Having a certain amount of upside is one way to get  a call-up — as Malcolm Thomas with the Spurs proved earlier this week and fellow rookie prospects like Greg Smith, Edwin Ubiles and  Frank Hassell will likely prove as the season progresses — but it certainly isn’t the only way (Grantland’s Jonathan Givony noted earlier Wednesday that it isn’t even completely on-the-court talents that matter to when teams look to call up a player).

A player can average 25 points per game in the D-League and get lots of attention, but it’s the players that are able to do just one thing at an NBA-level — rebound, defend on the paint or in the wing, shoot consistently from beyond the arc, run an offense without turning the ball over — who garner the most attention when it comes to the executives in attendance.

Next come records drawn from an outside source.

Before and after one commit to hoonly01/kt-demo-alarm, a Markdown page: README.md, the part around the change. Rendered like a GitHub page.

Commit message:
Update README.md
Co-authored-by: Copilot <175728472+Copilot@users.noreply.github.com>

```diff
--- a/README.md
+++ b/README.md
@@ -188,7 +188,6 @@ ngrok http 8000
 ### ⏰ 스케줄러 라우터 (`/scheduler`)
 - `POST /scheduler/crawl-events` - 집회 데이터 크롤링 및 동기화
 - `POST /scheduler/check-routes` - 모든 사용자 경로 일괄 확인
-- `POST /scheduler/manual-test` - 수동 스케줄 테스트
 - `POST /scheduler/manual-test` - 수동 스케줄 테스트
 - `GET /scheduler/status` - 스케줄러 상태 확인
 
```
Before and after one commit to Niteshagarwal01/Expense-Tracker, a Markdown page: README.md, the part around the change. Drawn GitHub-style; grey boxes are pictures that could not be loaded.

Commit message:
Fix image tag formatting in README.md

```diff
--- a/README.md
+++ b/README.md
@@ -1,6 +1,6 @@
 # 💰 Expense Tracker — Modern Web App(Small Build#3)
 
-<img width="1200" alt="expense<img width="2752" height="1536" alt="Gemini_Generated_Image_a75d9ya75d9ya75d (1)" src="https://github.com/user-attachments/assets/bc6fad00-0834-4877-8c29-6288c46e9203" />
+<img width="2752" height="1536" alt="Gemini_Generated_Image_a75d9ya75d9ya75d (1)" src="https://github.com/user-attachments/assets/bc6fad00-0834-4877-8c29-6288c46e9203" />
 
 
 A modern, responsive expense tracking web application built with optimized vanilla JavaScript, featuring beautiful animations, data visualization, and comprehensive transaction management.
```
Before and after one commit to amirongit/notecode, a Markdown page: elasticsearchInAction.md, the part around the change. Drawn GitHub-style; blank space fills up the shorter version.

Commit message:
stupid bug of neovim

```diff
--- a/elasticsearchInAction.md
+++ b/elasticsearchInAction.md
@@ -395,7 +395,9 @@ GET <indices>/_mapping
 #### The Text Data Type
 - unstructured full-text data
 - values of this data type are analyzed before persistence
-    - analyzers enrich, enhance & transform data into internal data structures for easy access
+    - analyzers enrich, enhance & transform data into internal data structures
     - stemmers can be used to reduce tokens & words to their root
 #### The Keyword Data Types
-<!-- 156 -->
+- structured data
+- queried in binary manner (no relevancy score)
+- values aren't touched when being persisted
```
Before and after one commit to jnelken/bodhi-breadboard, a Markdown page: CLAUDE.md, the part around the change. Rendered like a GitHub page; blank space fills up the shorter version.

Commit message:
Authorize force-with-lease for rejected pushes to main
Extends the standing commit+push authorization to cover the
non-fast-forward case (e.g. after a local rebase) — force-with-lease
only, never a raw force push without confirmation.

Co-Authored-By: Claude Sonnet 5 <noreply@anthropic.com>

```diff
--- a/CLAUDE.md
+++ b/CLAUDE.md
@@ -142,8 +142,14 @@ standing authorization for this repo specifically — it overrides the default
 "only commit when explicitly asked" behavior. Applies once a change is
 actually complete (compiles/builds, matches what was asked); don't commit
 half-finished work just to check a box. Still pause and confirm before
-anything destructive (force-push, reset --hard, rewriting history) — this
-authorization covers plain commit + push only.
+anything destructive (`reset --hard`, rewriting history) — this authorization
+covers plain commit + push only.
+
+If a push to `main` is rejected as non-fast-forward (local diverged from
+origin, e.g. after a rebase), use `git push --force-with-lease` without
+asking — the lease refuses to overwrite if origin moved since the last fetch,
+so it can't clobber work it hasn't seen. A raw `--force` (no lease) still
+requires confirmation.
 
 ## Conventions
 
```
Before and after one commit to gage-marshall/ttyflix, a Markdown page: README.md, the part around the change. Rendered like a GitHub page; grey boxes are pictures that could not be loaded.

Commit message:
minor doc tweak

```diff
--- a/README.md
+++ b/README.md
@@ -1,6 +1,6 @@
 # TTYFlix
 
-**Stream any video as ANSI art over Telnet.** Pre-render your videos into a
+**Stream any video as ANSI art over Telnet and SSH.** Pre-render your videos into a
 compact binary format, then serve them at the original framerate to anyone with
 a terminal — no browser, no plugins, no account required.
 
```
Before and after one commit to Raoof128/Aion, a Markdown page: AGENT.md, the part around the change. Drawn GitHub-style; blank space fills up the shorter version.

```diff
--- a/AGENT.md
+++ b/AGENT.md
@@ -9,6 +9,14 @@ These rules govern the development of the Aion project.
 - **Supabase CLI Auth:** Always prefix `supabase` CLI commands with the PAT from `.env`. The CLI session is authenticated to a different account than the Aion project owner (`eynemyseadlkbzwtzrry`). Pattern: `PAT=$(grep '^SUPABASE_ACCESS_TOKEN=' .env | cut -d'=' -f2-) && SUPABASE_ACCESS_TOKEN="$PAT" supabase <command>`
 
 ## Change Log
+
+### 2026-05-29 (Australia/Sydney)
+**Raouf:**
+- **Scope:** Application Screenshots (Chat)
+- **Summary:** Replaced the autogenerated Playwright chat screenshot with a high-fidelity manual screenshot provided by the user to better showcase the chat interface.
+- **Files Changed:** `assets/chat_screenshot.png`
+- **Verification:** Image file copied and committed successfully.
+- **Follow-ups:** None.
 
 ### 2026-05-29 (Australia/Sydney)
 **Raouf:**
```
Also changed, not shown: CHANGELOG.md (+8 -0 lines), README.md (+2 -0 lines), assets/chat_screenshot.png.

The players that have been able to carve out a long-term niche in the NBA by way of the D-League prove this, too, because it isn’t often that guys like Chris Andersen, Lou Amundson, Matt Carroll, Anthony Tolliver and Greg Stiemsma are the most talented players on an NBA court. They’re all able to do one thing very well, however, and that’s what allows them to find themselves on a big league roster.

The D-League wasn’t created for making stars, after all, but rather helping develop players into NBA contributors. There are plenty of players on NBA rosters already that can put a ball in a bucket.

One of the best examples of a player exemplifying the role-playing role, as it were, is Greg Ostertag. Ostertag’s NBA comeback has been well-publicized and, even though it looked like it might be a disaster at first, the longtime center for the Utah Jazz seems to have a solid plan for working his way back to the NBA.

“Teams know what I can bring to the table – putbacks, clogging the paint, rebounding and that’s it,” Ostertag told Pro Basketball Talk on Tuesday. “It’s more just a matter of getting into shape enough to go out and play 10 minutes or 20 minutes or whatever an NBA team wants me to play.”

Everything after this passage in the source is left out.